Given this, we calculate the real returns, which highlights that stocks and bonds generated the best average returns when inflation was below 1.5%. However, even in the high inflation regime of above 4%, stocks, treasury bills, and corporate bonds produced positive returns.
Perhaps the concerns on inflation creating havoc for traditional 60/40 portfolios are overblown, even on a real return basis.
Although the historical real returns for stocks and bonds have been better than expected, we need to consider that the data set is limited with only 93 years. The few observation points might be influenced by a few significant outliers, so, therefore, we recalculate the real returns using the median rather than the average.
Unfortunately for investors, this shows that inflation above 4% does have severely negative consequences for the real returns of fixed-income securities. Treasury bills, treasury bonds, and corporate bonds all generated negative returns for their investors.
VISUALIZING THE LONG-TERM PERFORMANCE OF STOCKS AND BONDS
Most academic research in finance shows analysis in tables, but this is often misleading. Although it is helpful to know that inflation was 3.1% on average in the U.S., this includes inflation ranging from -10% in 1932 to 13% in 1979, which had significantly different consequences for the economy. Showing financial analysis in charts typically provides a clearer perspective.
Plotting the performance of stocks and bonds using real returns highlights that stocks generated the highest return since 1928, as expected. This applies to most stock markets globally, except for those countries wrecked by wars or regimes (excellent data on how much money can be lost with stocks is found in Credit Suisse’s Global Investment Returns Yearbook series).
However, it also shows that bonds generated a negative return in the 40 years from 1940 to 1980, which includes various market and economic cycles, including World Word II. Holdings bonds in that period would have consistently reduced the purchasing power of such a portfolio, leaving investors poorer.
We also observe that once the U.S. Fed started winning the fight against inflation in the 1970s, this resulted in the decade-long bond bull market that has shaped the perception of most investors alive today.
MAXIMUM DRAWDOWNS OF STOCKS & BONDS
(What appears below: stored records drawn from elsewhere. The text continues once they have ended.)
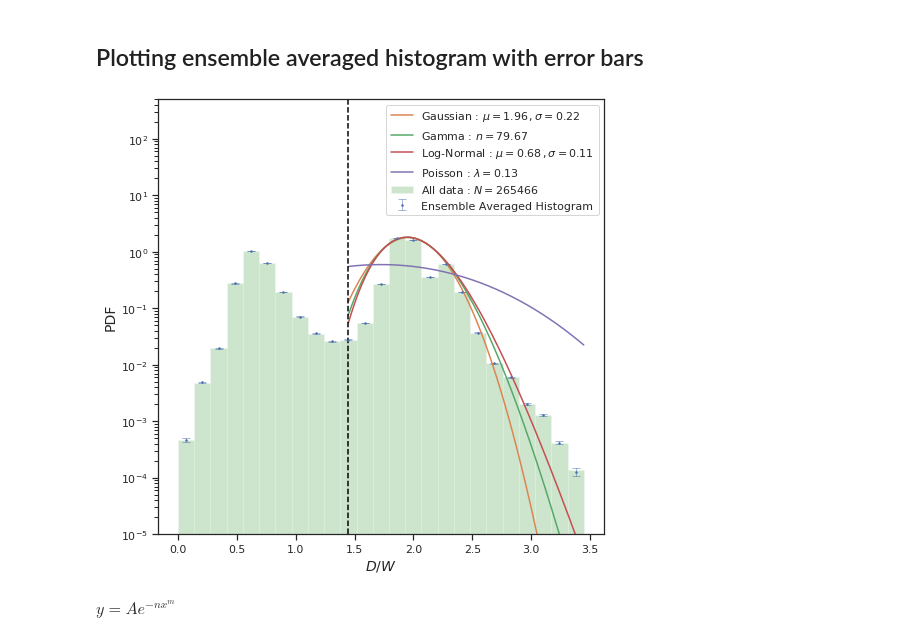
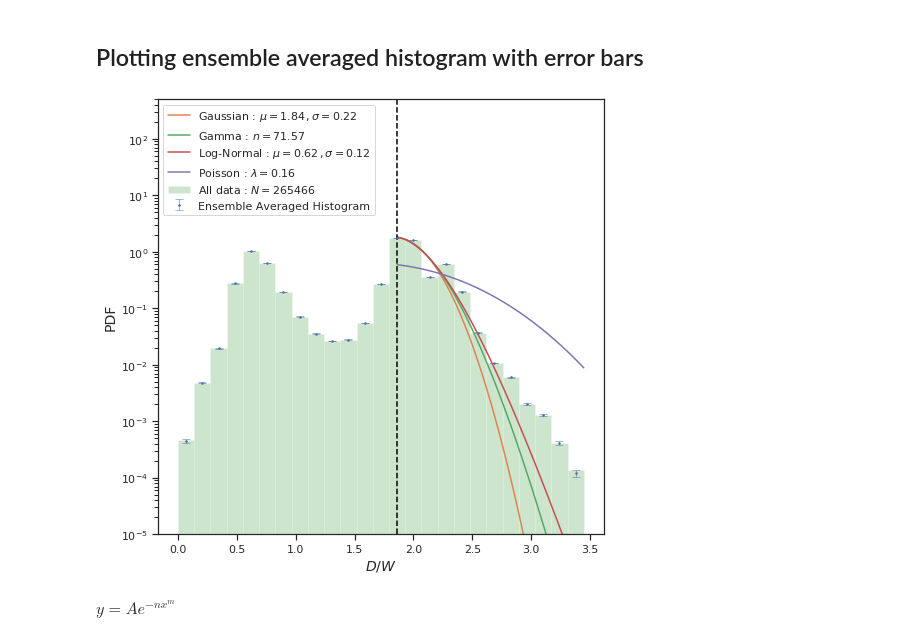
Before and after one commit to palsagar/ligaments_analysis, a Jupyter notebook: error_d1.ipynb, the cells around one changed output. Saved outputs shown, nothing was run; the diff lists cells and outputs as text; code cells hidden in the pictures.

```diff
--- a/error_d1.ipynb
+++ b/error_d1.ipynb
@@ -68,35 +68,35 @@ fig = plt.figure(figsize=(8,8))
 
 fit_x, fit_y, xspace = plot_histogram_error(data=d1[:,1]/2.0, n_bins= global_n_bins, heights=heights, errors=error_d1)
 
 # How many points from the tail end, starting from the tail end point, do you want to fit on. max points = 25
 
-limit = 15`
+limit = 12
 
 x_lim_test = np.where( xspace >= fit_x[-limit] )
 
 x_lim = x_lim_test[0][1]
 
 popt_gauss , pcov_gauss = fit(fit_x[-limit:],fit_y[-limit:], gauss)
 plt.plot(xspace[x_lim:], gauss(xspace[x_lim:], *popt_gauss), label="Gaussian : $\mu = %.2f \, ,  \sigma = %.2f$" %(popt_gauss[0], popt_gauss[1]) );
 
 popt_gamma, pcov_gamma = fit(fit_x[-limit:], fit_y[-limit:], gamma_n)
 plt.plot(xspace[x_lim:], gamma_n(xspace[x_lim:], *popt_gamma), label="Gamma : $n = %.2f$" %(popt_gamma[0]));
 
 popt_lognorm, pcov_lognorm = fit(fit_x[-limit:], fit_y[-limit:], lognorm)
 plt.plot(xspace[x_lim:], lognorm(xspace[x_lim:], *popt_lognorm), label="Log-Normal : $\mu = %.2f \, , \sigma = %.2f$" %(popt_lognorm[0], popt_lognorm[1]));
 
 popt_poisson, pcov_poisson = fit(fit_x[-limit:], fit_y[-limit:], poisson)
 plt.plot(xspace[x_lim:], poisson(xspace[x_lim:], *popt_poisson), label="Poisson : $\lambda = %.2f$" %popt_poisson[0]);
 
 plt.axvline(x = fit_x[-limit], color = 'black', linestyle='--')
 
 plt.hist(d1[:,1]/2.0, alpha = 0.2, color= 'green', bins=bin_selection(d1[:,1]/2.0, global_n_bins)[0], density=True, label = "All data : $N = %d$" %(np.size(d1[:,1]/2.0)))
 
 plt.ylim(top = 5e2, bottom = 1e-5);
 plt.yscale('log', basey = 10);
 plt.legend();
 # %% [output]
-[figure, old version]
+[figure, new version]
 # %% [markdown]
 $y = A e^{-n x^m}$
 # %%
```
Also changed, not shown: parts of 1 cell of this notebook.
We can further illustrate the riskiness of bonds by highlighting the maximum drawdowns since 1928. Using real returns, this shows that Treasury Bills and Bonds were as risky as equities as drawdowns of approximately 50% were reached. The drawdowns would have been larger if we were using daily instead of annual returns
Worse, in some periods like the 1970s, the drawdowns occurred simultaneously for stocks and bonds, i.e. these were positively correlated and there were limited diversification benefits.
Investors need to rapidly change their perception of bonds and adapt their portfolios as they are unsuitable for the short and long term.
In the short-term, there is a risk that inflation remains high for a few years as central banks are unwilling to raise interest rates further as that will negatively impact public finances and mortgage markets, which will create a recession. Traditional 60-40% portfolios would suffer in such a scenario given low or negative real returns.
In the long-term, the governments of some countries will struggle to refinance their public debt given their declining populations. Japan is likely the first country from developed markets that will face this issue, which will require a debt restructuring. Central bank shenanigans may prolong this, but ultimately the piper needs to get paid.